» YOUR INSTRUCTIONS
Look through the lines below and extract any with the word "targetPoint".

» Stored dataset items
--*--

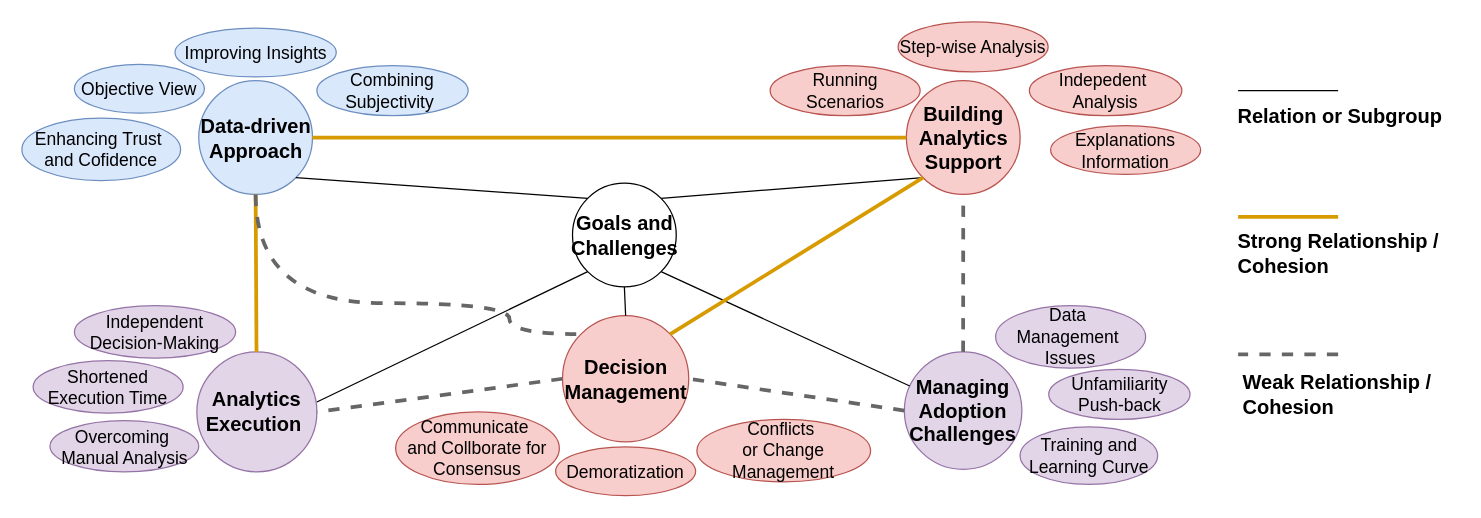
Earlier version of the draw.io diagram ext/biz-findings-coherence.drawio (raeeschaudhary/Coursera_Exams). Source tidied: cells renumbered, new cells numbered last; positions are measured from the earlier drawing's top-left corner, leaving out a move shared by most shapes. Both pictures are drawn from the tidied source at 125%, with x=0, y=0 at pixel (21, 21).
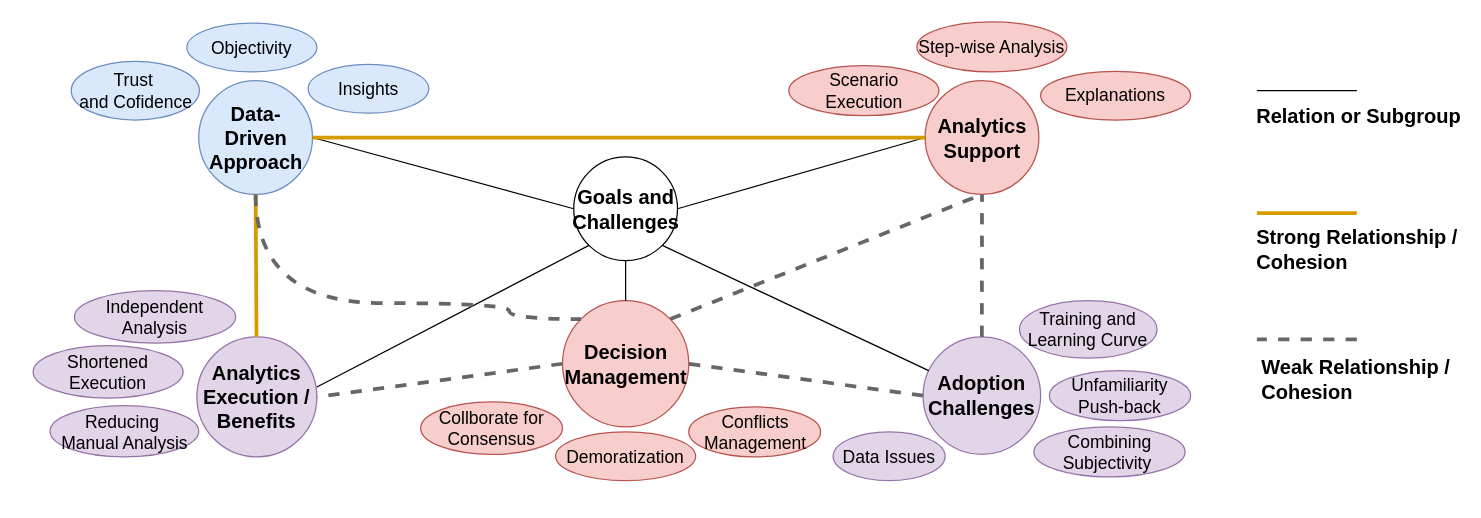
The same page after the edit.

The edit, as a diff of the source:
```diff
@@
-    <mxCell id="2" value="Data-driven Approach" style="ellipse;whiteSpace=wrap;html=1;fontFamily=corbel;fontSize=16;fontStyle=1;fillColor=#dae8fc;strokeColor=#6c8ebf;" parent="1" vertex="1">
+    <mxCell id="2" value="Data-Driven Approach" style="ellipse;whiteSpace=wrap;html=1;fontFamily=corbel;fontSize=16;fontStyle=1;fillColor=#dae8fc;strokeColor=#6c8ebf;" parent="1" vertex="1">
       <mxGeometry x="141.5" y="47" width="91" height="91" as="geometry" />
     </mxCell>
-    <mxCell id="3" value="Building Analytics Support" style="ellipse;whiteSpace=wrap;html=1;fontFamily=corbel;fontSize=16;fontStyle=1;fillColor=#f8cecc;strokeColor=#b85450;" parent="1" vertex="1">
-      <mxGeometry x="707.6" y="47" width="91" height="91" as="geometry" />
+    <mxCell id="3" value="Analytics Support" style="ellipse;whiteSpace=wrap;html=1;fontFamily=corbel;fontSize=16;fontStyle=1;fillColor=#f8cecc;strokeColor=#b85450;" parent="1" vertex="1">
+      <mxGeometry x="722.6" y="47" width="91" height="91" as="geometry" />
     </mxCell>
-    <mxCell id="4" value="Managing Adoption&lt;div&gt;Challenges&lt;/div&gt;" style="ellipse;whiteSpace=wrap;html=1;fontFamily=corbel;fontSize=16;fontStyle=1;fillColor=#e1d5e7;strokeColor=#9673a6;" parent="1" vertex="1">
-      <mxGeometry x="706" y="264" width="94" height="94" as="geometry" />
+    <mxCell id="4" value="Adoption&lt;div&gt;Challenges&lt;/div&gt;" style="ellipse;whiteSpace=wrap;html=1;fontFamily=corbel;fontSize=16;fontStyle=1;fillColor=#e1d5e7;strokeColor=#9673a6;" parent="1" vertex="1">
+      <mxGeometry x="721" y="252" width="94" height="94" as="geometry" />
     </mxCell>
-    <mxCell id="5" value="Analytics Execution&amp;nbsp;" style="ellipse;whiteSpace=wrap;html=1;fontFamily=corbel;fontSize=16;fontStyle=1;fillColor=#e1d5e7;strokeColor=#9673a6;" parent="1" vertex="1">
-      <mxGeometry x="140" y="264" width="96" height="96" as="geometry" />
+    <mxCell id="5" value="Analytics Execution /&lt;br&gt;Benefits" style="ellipse;whiteSpace=wrap;html=1;fontFamily=corbel;fontSize=16;fontStyle=1;fillColor=#e1d5e7;strokeColor=#9673a6;" parent="1" vertex="1">
+      <mxGeometry x="140" y="252" width="96" height="96" as="geometry" />
     </mxCell>
     <mxCell id="6" value="Decision Management" style="ellipse;whiteSpace=wrap;html=1;fontFamily=corbel;fontSize=16;fontStyle=1;fillColor=#f8cecc;strokeColor=#b85450;" parent="1" vertex="1">
-      <mxGeometry x="432.5" y="235" width="101" height="101" as="geometry" />
+      <mxGeometry x="432.5" y="223" width="101" height="101" as="geometry" />
     </mxCell>
-    <mxCell id="7" style="rounded=0;jettySize=auto;html=1;exitX=1;exitY=0;exitDx=0;exitDy=0;entryX=0;entryY=1;entryDx=0;entryDy=0;endArrow=none;endFill=0;fontFamily=corbel;fontSize=14;" parent="1" edge="1" source="8" target="3">
+    <mxCell id="7" style="rounded=0;jettySize=auto;html=1;exitX=1;exitY=0.5;exitDx=0;exitDy=0;entryX=0;entryY=0.5;entryDx=0;entryDy=0;endArrow=none;endFill=0;fontFamily=corbel;fontSize=14;" parent="1" edge="1" source="8" target="3">
       <mxGeometry relative="1" as="geometry" />
     </mxCell>
     <mxCell id="8" value="Goals and Challenges" style="ellipse;whiteSpace=wrap;html=1;fontFamily=corbel;fontSize=16;fontStyle=1;" parent="1" vertex="1">
-      <mxGeometry x="440.5" y="129" width="83" height="83" as="geometry" />
+      <mxGeometry x="441.5" y="108" width="83" height="83" as="geometry" />
     </mxCell>
-    <mxCell id="9" value="Combining Subjectivity&amp;nbsp;" style="ellipse;whiteSpace=wrap;html=1;fontFamily=corbel;fontSize=14;fillColor=#dae8fc;strokeColor=#6c8ebf;" parent="1" vertex="1">
-      <mxGeometry x="236" y="35" width="121" height="40" as="geometry" />
+    <mxCell id="9" value="Combining Subjectivity&amp;nbsp;" style="ellipse;whiteSpace=wrap;html=1;fontFamily=corbel;fontSize=14;fillColor=#e1d5e7;strokeColor=#9673a6;" parent="1" vertex="1">
+      <mxGeometry x="809.6" y="324" width="121" height="40" as="geometry" />
     </mxCell>
-    <mxCell id="10" value="Running Scenarios" style="ellipse;whiteSpace=wrap;html=1;fontFamily=corbel;fontSize=14;fillColor=#f8cecc;strokeColor=#b85450;" parent="1" vertex="1">
-      <mxGeometry x="598.6" y="35" width="120" height="40" as="geometry" />
+    <mxCell id="10" value="Scenario Execution" style="ellipse;whiteSpace=wrap;html=1;fontFamily=corbel;fontSize=14;fillColor=#f8cecc;strokeColor=#b85450;" parent="1" vertex="1">
+      <mxGeometry x="613.6" y="35" width="120" height="40" as="geometry" />
     </mxCell>
     <mxCell id="11" value="Step-wise Analysis" style="ellipse;whiteSpace=wrap;html=1;fontFamily=corbel;fontSize=14;fillColor=#f8cecc;strokeColor=#b85450;" parent="1" vertex="1">
-      <mxGeometry x="701" width="120" height="40" as="geometry" />
+      <mxGeometry x="716" width="120" height="40" as="geometry" />
     </mxCell>
-    <mxCell id="12" value="Indepedent&amp;nbsp;&lt;div&gt;Analysis&lt;/div&gt;" style="ellipse;whiteSpace=wrap;html=1;fontFamily=corbel;fontSize=14;fillColor=#f8cecc;strokeColor=#b85450;" parent="1" vertex="1">
-      <mxGeometry x="806" y="35" width="122" height="40" as="geometry" />
-    </mxCell>
-    <mxCell id="13" value="Overcoming&amp;nbsp;&lt;div&gt;Manual Analysis&lt;/div&gt;" style="ellipse;whiteSpace=wrap;html=1;fontFamily=corbel;fontSize=14;fillColor=#e1d5e7;strokeColor=#9673a6;" parent="1" vertex="1">
-      <mxGeometry x="22.5" y="319" width="119" height="41" as="geometry" />
+    <mxCell id="13" value="Reducing&amp;nbsp;&lt;div&gt;Manual Analysis&lt;/div&gt;" style="ellipse;whiteSpace=wrap;html=1;fontFamily=corbel;fontSize=14;fillColor=#e1d5e7;strokeColor=#9673a6;" parent="1" vertex="1">
+      <mxGeometry x="22.5" y="307" width="119" height="41" as="geometry" />
     </mxCell>
-    <mxCell id="14" style="rounded=0;jettySize=auto;html=1;exitX=1;exitY=1;exitDx=0;exitDy=0;entryX=0;entryY=0;entryDx=0;entryDy=0;endArrow=none;endFill=0;fontFamily=corbel;fontSize=14;" parent="1" edge="1" source="2" target="8">
+    <mxCell id="14" style="rounded=0;jettySize=auto;html=1;exitX=1;exitY=0.5;exitDx=0;exitDy=0;entryX=0;entryY=0.5;entryDx=0;entryDy=0;endArrow=none;endFill=0;fontFamily=corbel;fontSize=14;" parent="1" edge="1" source="2" target="8">
       <mxGeometry relative="1" as="geometry" />
     </mxCell>
-    <mxCell id="15" value="Objective View" style="ellipse;whiteSpace=wrap;html=1;fontFamily=corbel;fontSize=14;fillColor=#dae8fc;strokeColor=#6c8ebf;" parent="1" vertex="1">
-      <mxGeometry x="42" y="34" width="104" height="39" as="geometry" />
+    <mxCell id="15" value="Objectivity" style="ellipse;whiteSpace=wrap;html=1;fontFamily=corbel;fontSize=14;fillColor=#dae8fc;strokeColor=#6c8ebf;" parent="1" vertex="1">
+      <mxGeometry x="132" y="1" width="104" height="39" as="geometry" />
     </mxCell>
-    <mxCell id="16" value="Improving Insights" style="ellipse;whiteSpace=wrap;html=1;fontFamily=corbel;fontSize=14;fillColor=#dae8fc;strokeColor=#6c8ebf;" parent="1" vertex="1">
-      <mxGeometry x="122.5" y="5" width="129" height="39" as="geometry" />
+    <mxCell id="16" value="Insights" style="ellipse;whiteSpace=wrap;html=1;fontFamily=corbel;fontSize=14;fillColor=#dae8fc;strokeColor=#6c8ebf;" parent="1" vertex="1">
+      <mxGeometry x="229" y="34" width="96.5" height="39" as="geometry" />
     </mxCell>
-    <mxCell id="17" value="Enhancing&amp;nbsp;&lt;span style=&quot;background-color: transparent; color: light-dark(rgb(0, 0, 0), rgb(255, 255, 255));&quot;&gt;Trust&amp;nbsp;&lt;/span&gt;&lt;div&gt;&lt;span style=&quot;background-color: transparent; color: light-dark(rgb(0, 0, 0), rgb(255, 255, 255));&quot;&gt;and&amp;nbsp;&lt;/span&gt;&lt;span style=&quot;background-color: transparent; color: light-dark(rgb(0, 0, 0), rgb(255, 255, 255));&quot;&gt;Cofidence&lt;/span&gt;&lt;/div&gt;" style="ellipse;whiteSpace=wrap;html=1;fontFamily=corbel;fontSize=14;fillColor=#dae8fc;strokeColor=#6c8ebf;" parent="1" vertex="1">
-      <mxGeometry y="77" width="127" height="50" as="geometry" />
+    <mxCell id="17" value="&lt;span style=&quot;background-color: transparent; color: light-dark(rgb(0, 0, 0), rgb(255, 255, 255));&quot;&gt;Trust&amp;nbsp;&lt;/span&gt;&lt;div&gt;&lt;span style=&quot;background-color: transparent; color: light-dark(rgb(0, 0, 0), rgb(255, 255, 255));&quot;&gt;and&amp;nbsp;&lt;/span&gt;&lt;span style=&quot;background-color: transparent; color: light-dark(rgb(0, 0, 0), rgb(255, 255, 255));&quot;&gt;Cofidence&lt;/span&gt;&lt;/div&gt;" style="ellipse;whiteSpace=wrap;html=1;fontFamily=corbel;fontSize=14;fillColor=#dae8fc;strokeColor=#6c8ebf;" parent="1" vertex="1">
+      <mxGeometry x="39.5" y="31.5" width="102.5" height="47" as="geometry" />
     </mxCell>
@@
-    <mxCell id="19" value="Independent Decision-Making" style="ellipse;whiteSpace=wrap;html=1;fontFamily=corbel;fontSize=14;fillColor=#e1d5e7;strokeColor=#9673a6;" parent="1" vertex="1">
-      <mxGeometry x="42" y="227" width="129" height="42" as="geometry" />
+    <mxCell id="19" value="Independent Analysis" style="ellipse;whiteSpace=wrap;html=1;fontFamily=corbel;fontSize=14;fillColor=#e1d5e7;strokeColor=#9673a6;" parent="1" vertex="1">
+      <mxGeometry x="42" y="215" width="129" height="42" as="geometry" />
     </mxCell>
-    <mxCell id="20" value="Shortened Execution Time" style="ellipse;whiteSpace=wrap;html=1;fontFamily=corbel;fontSize=14;fillColor=#e1d5e7;strokeColor=#9673a6;" parent="1" vertex="1">
-      <mxGeometry x="9" y="271" width="120" height="42" as="geometry" />
+    <mxCell id="20" value="Shortened Execution" style="ellipse;whiteSpace=wrap;html=1;fontFamily=corbel;fontSize=14;fillColor=#e1d5e7;strokeColor=#9673a6;" parent="1" vertex="1">
+      <mxGeometry x="9" y="259" width="120" height="42" as="geometry" />
     </mxCell>
-    <mxCell id="21" value="&lt;div&gt;Explanations&lt;/div&gt;&lt;div&gt;Information&lt;/div&gt;" style="ellipse;whiteSpace=wrap;html=1;fontFamily=corbel;fontSize=14;fillColor=#f8cecc;strokeColor=#b85450;" parent="1" vertex="1">
-      <mxGeometry x="823" y="83" width="120" height="39" as="geometry" />
+    <mxCell id="21" value="&lt;div&gt;Explanations&lt;/div&gt;" style="ellipse;whiteSpace=wrap;html=1;fontFamily=corbel;fontSize=14;fillColor=#f8cecc;strokeColor=#b85450;" parent="1" vertex="1">
+      <mxGeometry x="815" y="39.5" width="120" height="39" as="geometry" />
     </mxCell>
@@
-    <mxCell id="23" value="Data&amp;nbsp;&lt;div&gt;Management&amp;nbsp;&lt;/div&gt;&lt;div&gt;Issues&lt;/div&gt;" style="ellipse;whiteSpace=wrap;html=1;fontFamily=corbel;fontSize=14;fillColor=#e1d5e7;strokeColor=#9673a6;" parent="1" vertex="1">
-      <mxGeometry x="779" y="227" width="120" height="50" as="geometry" />
+    <mxCell id="23" value="Data&amp;nbsp;&lt;span style=&quot;background-color: transparent; color: light-dark(rgb(0, 0, 0), rgb(255, 255, 255));&quot;&gt;Issues&lt;/span&gt;" style="ellipse;whiteSpace=wrap;html=1;fontFamily=corbel;fontSize=14;fillColor=#e1d5e7;strokeColor=#9673a6;" parent="1" vertex="1">
+      <mxGeometry x="649" y="328" width="89.6" height="39" as="geometry" />
     </mxCell>
-    <mxCell id="24" value="Communicate&amp;nbsp;&lt;div&gt;and Collborate for Consensus&lt;/div&gt;" style="ellipse;whiteSpace=wrap;html=1;fontFamily=corbel;fontSize=14;fillColor=#f8cecc;strokeColor=#b85450;" parent="1" vertex="1">
-      <mxGeometry x="299" y="312" width="131" height="58" as="geometry" />
+    <mxCell id="24" value="&lt;div&gt;Collborate for Consensus&lt;/div&gt;" style="ellipse;whiteSpace=wrap;html=1;fontFamily=corbel;fontSize=14;fillColor=#f8cecc;strokeColor=#b85450;" parent="1" vertex="1">
+      <mxGeometry x="319" y="304" width="113.5" height="42" as="geometry" />
     </mxCell>
-    <mxCell id="25" value="Conflicts&amp;nbsp;&lt;div&gt;or&amp;nbsp;&lt;span style=&quot;background-color: transparent; color: light-dark(rgb(0, 0, 0), rgb(255, 255, 255));&quot;&gt;Change Management&lt;/span&gt;&lt;/div&gt;" style="ellipse;whiteSpace=wrap;html=1;fontFamily=corbel;fontSize=14;fillColor=#f8cecc;strokeColor=#b85450;" parent="1" vertex="1">
-      <mxGeometry x="540" y="318" width="139" height="50" as="geometry" />
+    <mxCell id="25" value="Conflicts&lt;div&gt;&lt;span style=&quot;background-color: transparent; color: light-dark(rgb(0, 0, 0), rgb(255, 255, 255));&quot;&gt;Management&lt;/span&gt;&lt;/div&gt;" style="ellipse;whiteSpace=wrap;html=1;fontFamily=corbel;fontSize=14;fillColor=#f8cecc;strokeColor=#b85450;" parent="1" vertex="1">
+      <mxGeometry x="533.5" y="308" width="105.5" height="40" as="geometry" />
     </mxCell>
     <mxCell id="26" value="&lt;div&gt;Demoratization&lt;/div&gt;" style="ellipse;whiteSpace=wrap;html=1;fontFamily=corbel;fontSize=14;fillColor=#f8cecc;strokeColor=#b85450;" parent="1" vertex="1">
-      <mxGeometry x="427" y="340" width="112" height="39" as="geometry" />
+      <mxGeometry x="427" y="328" width="112" height="39" as="geometry" />
     </mxCell>
     <mxCell id="27" value="Training and Learning Curve" style="ellipse;whiteSpace=wrap;html=1;fontFamily=corbel;fontSize=14;fillColor=#e1d5e7;strokeColor=#9673a6;" parent="1" vertex="1">
-      <mxGeometry x="798.6" y="324" width="110" height="46" as="geometry" />
+      <mxGeometry x="798.1" y="223" width="110" height="46" as="geometry" />
     </mxCell>
     <mxCell id="28" value="Unfamiliarity Push-back" style="ellipse;whiteSpace=wrap;html=1;fontFamily=corbel;fontSize=14;fillColor=#e1d5e7;strokeColor=#9673a6;" parent="1" vertex="1">
-      <mxGeometry x="821.5" y="278" width="113" height="40" as="geometry" />
+      <mxGeometry x="822" y="279" width="113" height="40" as="geometry" />
     </mxCell>
-    <mxCell id="29" style="rounded=0;jettySize=auto;html=1;entryX=0.5;entryY=1;entryDx=0;entryDy=0;endArrow=none;endFill=0;fontFamily=corbel;fontSize=14;exitX=0.5;exitY=0;exitDx=0;exitDy=0;" parent="1" edge="1" source="6" target="8">
+    <mxCell id="29" style="rounded=0;jettySize=auto;html=1;endArrow=none;endFill=0;fontFamily=corbel;fontSize=14;exitX=0.5;exitY=0;exitDx=0;exitDy=0;entryX=0.5;entryY=1;entryDx=0;entryDy=0;" parent="1" edge="1" source="6" target="8">
       <mxGeometry relative="1" as="geometry" />
     </mxCell>
     <mxCell id="30" style="rounded=0;orthogonalLoop=1;jettySize=auto;html=1;endArrow=none;endFill=0;fontFamily=corbel;fontSize=14;" parent="1" edge="1">
       <mxGeometry relative="1" as="geometry">
-        <mxPoint x="1053" y="55" as="sourcePoint" />
-        <mxPoint x="973" y="55" as="targetPoint" />
+        <mxPoint x="1068" y="55" as="sourcePoint" />
+        <mxPoint x="988" y="55" as="targetPoint" />
       </mxGeometry>
     </mxCell>
     <mxCell id="31" style="rounded=0;orthogonalLoop=1;jettySize=auto;html=1;endArrow=none;endFill=0;fontFamily=corbel;fontSize=14;strokeWidth=3;strokeColor=#d79b00;fillColor=#ffe6cc;" parent="1" edge="1">
       <mxGeometry relative="1" as="geometry">
-        <mxPoint x="973" y="156" as="sourcePoint" />
-        <mxPoint x="1053" y="156" as="targetPoint" />
+        <mxPoint x="988" y="153" as="sourcePoint" />
+        <mxPoint x="1068" y="153" as="targetPoint" />
         <Array as="points">
-          <mxPoint x="1013" y="156" />
+          <mxPoint x="1028" y="153" />
         </Array>
       </mxGeometry>
     </mxCell>
     <mxCell id="32" style="rounded=0;orthogonalLoop=1;jettySize=auto;html=1;endArrow=none;endFill=0;fontFamily=corbel;fontSize=14;strokeWidth=3;strokeColor=#666666;dashed=1;" parent="1" edge="1">
       <mxGeometry relative="1" as="geometry">
-        <mxPoint x="1053" y="266" as="sourcePoint" />
-        <mxPoint x="973" y="266" as="targetPoint" />
+        <mxPoint x="1068" y="254" as="sourcePoint" />
+        <mxPoint x="988" y="254" as="targetPoint" />
       </mxGeometry>
     </mxCell>
@@
-    <mxCell id="36" style="rounded=0;jettySize=auto;html=1;endArrow=none;endFill=0;fontFamily=corbel;fontSize=14;strokeWidth=3;strokeColor=#d79b00;exitX=0;exitY=1;exitDx=0;exitDy=0;entryX=1;entryY=0;entryDx=0;entryDy=0;fillColor=#ffe6cc;" parent="1" edge="1" source="3" target="6">
-      <mxGeometry relative="1" as="geometry" />
-    </mxCell>
@@
     <mxCell id="39" value="Relation or Subgroup" style="text;html=1;align=left;verticalAlign=middle;strokeColor=none;fillColor=none;fontSize=16;fontFamily=corbel;fontStyle=1;" parent="1" vertex="1">
-      <mxGeometry x="971" y="60" width="160" height="30" as="geometry" />
+      <mxGeometry x="986" y="60" width="160" height="30" as="geometry" />
     </mxCell>
     <mxCell id="40" value="Strong Relationship /&lt;div&gt;Cohesion&lt;/div&gt;" style="text;html=1;align=left;verticalAlign=middle;strokeColor=none;fillColor=none;fontSize=16;fontFamily=corbel;fontStyle=1;" parent="1" vertex="1">
-      <mxGeometry x="971" y="160" width="160" height="50" as="geometry" />
+      <mxGeometry x="986" y="157" width="160" height="50" as="geometry" />
     </mxCell>
     <mxCell id="41" value="Weak Relationship /&lt;div&gt;Cohesion&lt;/div&gt;" style="text;html=1;align=left;verticalAlign=middle;strokeColor=none;fillColor=none;fontSize=16;fontFamily=corbel;fontStyle=1;" parent="1" vertex="1">
-      <mxGeometry x="975" y="273" width="150" height="50" as="geometry" />
+      <mxGeometry x="990" y="261" width="150" height="50" as="geometry" />
     </mxCell>
@@
+    <mxCell id="43" style="rounded=0;jettySize=auto;html=1;endArrow=none;endFill=0;fontFamily=corbel;fontSize=14;strokeWidth=3;strokeColor=#666666;dashed=1;entryX=0.5;entryY=1;entryDx=0;entryDy=0;exitX=1;exitY=0;exitDx=0;exitDy=0;" parent="1" edge="1" source="6" target="3">
+      <mxGeometry relative="1" as="geometry" />
+    </mxCell>
```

--*--

» TASK ANSWER
-        <mxPoint x="973" y="55" as="targetPoint" />
+        <mxPoint x="988" y="55" as="targetPoint" />
-        <mxPoint x="1053" y="156" as="targetPoint" />
+        <mxPoint x="1068" y="153" as="targetPoint" />
-        <mxPoint x="973" y="266" as="targetPoint" />
+        <mxPoint x="988" y="254" as="targetPoint" />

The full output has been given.